Can Demand-Side Interventions Rebuild Global Fisheries?

Despite recent improvements in the ecological status of wild-capture fisheries, a significant share (33%) of global marine stocks remains overexploited. While top-down management has been shown to work in many settings, there is growing interest in demand-side interventions, which work through consumer-originated price signals to incentivize reduced fishing pressure. The effectiveness of demand-side interventions would rely, in part, on a large enough supply elasticity of fisheries, though this crucial statistic is notoriously difficult to estimate and remains elusive in the literature. Using plausibly exogenous variation in fish prices and extensive data on the world’s fisheries, we derive an empirical approach to estimate this elasticity using an instrumental variables estimator. We find it is very low — similar to that observed in comparable sectors. This suggests that even if prices did respond to demand-side interventions, the supply response would be small. To determine whether the ensuing supply response would have meaningful ecological consequences, we combine a bioeconomic model of fisheries with a global model of supply and demand for seafood calibrated with our estimates.
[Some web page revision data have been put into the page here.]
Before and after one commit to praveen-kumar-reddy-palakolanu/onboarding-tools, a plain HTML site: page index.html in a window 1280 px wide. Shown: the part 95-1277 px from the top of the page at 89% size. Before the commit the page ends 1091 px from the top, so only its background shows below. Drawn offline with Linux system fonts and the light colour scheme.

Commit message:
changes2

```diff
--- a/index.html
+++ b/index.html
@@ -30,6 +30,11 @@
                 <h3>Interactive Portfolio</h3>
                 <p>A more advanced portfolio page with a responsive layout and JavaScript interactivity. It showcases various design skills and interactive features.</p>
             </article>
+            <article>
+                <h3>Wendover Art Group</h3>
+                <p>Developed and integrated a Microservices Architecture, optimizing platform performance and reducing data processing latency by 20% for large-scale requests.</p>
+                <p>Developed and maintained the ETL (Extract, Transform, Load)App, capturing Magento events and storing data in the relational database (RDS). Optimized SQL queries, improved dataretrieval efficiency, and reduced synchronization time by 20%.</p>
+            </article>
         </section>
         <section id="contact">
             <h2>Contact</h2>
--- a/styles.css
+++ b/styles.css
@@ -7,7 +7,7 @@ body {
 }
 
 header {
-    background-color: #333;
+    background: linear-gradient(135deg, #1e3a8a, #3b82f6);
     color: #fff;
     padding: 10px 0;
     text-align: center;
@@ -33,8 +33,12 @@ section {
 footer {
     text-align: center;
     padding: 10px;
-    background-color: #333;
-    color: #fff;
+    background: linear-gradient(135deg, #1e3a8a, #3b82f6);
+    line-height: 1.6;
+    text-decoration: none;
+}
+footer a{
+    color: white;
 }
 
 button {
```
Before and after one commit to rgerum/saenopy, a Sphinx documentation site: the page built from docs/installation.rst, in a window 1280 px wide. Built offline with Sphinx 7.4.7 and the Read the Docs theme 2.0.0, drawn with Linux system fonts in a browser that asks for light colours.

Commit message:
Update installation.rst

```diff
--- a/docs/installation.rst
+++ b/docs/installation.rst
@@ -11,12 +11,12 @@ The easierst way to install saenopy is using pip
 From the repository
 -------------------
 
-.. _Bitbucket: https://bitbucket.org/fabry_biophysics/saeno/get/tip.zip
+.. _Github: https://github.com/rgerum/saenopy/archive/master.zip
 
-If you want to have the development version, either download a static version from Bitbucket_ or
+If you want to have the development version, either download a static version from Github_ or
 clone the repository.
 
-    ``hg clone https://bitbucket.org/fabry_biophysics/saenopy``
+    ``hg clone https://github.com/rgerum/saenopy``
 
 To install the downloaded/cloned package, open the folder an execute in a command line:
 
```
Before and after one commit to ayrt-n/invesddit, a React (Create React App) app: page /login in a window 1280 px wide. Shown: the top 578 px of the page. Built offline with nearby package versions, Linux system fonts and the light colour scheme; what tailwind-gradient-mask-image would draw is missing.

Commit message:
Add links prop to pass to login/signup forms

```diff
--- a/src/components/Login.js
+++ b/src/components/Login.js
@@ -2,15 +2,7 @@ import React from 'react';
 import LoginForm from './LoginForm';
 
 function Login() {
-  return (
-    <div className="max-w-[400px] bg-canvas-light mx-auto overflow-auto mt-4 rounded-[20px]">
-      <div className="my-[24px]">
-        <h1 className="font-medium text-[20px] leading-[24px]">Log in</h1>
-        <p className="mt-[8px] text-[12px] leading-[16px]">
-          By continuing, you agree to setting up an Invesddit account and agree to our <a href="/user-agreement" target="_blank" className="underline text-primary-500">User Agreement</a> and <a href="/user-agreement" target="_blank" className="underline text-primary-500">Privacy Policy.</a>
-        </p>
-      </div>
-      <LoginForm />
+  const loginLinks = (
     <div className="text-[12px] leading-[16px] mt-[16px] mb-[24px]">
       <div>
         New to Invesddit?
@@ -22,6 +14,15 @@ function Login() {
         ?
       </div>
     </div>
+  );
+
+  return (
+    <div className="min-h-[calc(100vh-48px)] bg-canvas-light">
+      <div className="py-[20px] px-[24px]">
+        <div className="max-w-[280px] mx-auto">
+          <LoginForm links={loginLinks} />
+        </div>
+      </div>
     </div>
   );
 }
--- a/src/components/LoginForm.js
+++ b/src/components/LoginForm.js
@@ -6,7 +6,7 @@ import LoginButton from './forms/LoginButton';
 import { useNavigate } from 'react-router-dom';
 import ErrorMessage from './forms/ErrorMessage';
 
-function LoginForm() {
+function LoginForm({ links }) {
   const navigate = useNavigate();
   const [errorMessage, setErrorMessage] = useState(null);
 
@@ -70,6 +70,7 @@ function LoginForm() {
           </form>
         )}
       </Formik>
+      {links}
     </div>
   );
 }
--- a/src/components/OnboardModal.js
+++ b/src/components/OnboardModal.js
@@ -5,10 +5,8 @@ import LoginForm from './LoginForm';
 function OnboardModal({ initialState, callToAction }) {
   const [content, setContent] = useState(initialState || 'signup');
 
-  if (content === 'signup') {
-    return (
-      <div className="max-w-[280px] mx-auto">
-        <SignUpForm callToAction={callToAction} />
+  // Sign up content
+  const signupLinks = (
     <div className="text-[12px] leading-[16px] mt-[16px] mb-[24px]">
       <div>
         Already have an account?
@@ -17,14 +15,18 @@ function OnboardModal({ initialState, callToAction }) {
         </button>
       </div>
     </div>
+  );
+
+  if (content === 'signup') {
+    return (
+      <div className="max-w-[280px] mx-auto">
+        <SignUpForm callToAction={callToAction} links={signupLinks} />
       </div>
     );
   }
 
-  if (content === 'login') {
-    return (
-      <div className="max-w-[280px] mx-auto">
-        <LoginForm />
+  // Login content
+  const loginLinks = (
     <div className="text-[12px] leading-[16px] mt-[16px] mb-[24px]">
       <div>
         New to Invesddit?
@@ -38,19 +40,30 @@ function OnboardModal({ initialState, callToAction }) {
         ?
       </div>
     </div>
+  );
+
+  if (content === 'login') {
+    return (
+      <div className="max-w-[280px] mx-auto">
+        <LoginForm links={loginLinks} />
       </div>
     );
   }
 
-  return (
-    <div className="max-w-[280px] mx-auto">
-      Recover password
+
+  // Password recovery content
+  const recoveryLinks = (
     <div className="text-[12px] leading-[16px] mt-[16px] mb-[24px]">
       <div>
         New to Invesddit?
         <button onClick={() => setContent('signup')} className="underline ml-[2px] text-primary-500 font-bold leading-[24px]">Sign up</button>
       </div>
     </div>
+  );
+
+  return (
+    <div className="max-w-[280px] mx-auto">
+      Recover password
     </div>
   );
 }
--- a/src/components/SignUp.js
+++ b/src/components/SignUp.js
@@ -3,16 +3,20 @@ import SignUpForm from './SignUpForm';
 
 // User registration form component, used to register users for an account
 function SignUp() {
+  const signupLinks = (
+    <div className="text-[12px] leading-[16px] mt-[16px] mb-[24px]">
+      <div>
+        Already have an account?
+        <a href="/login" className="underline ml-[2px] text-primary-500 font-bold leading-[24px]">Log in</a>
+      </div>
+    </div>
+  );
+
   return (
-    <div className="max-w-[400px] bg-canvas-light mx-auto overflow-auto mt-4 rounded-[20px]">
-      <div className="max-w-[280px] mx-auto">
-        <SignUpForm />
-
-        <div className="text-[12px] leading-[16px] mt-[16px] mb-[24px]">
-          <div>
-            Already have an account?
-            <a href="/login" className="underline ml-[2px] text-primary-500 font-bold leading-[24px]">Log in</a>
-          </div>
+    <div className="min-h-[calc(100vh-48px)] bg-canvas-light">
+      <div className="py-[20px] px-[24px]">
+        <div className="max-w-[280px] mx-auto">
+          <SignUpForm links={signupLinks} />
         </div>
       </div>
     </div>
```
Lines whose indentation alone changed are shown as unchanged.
We find that even interventions that lead to dramatic demand shifts are unlikely to achieve more than marginal improvements to fisheries status. In contrast, we find that supply-side policies (such as well-enforced fishing quotas), even imperfectly designed or implemented, can result in substantial recovery.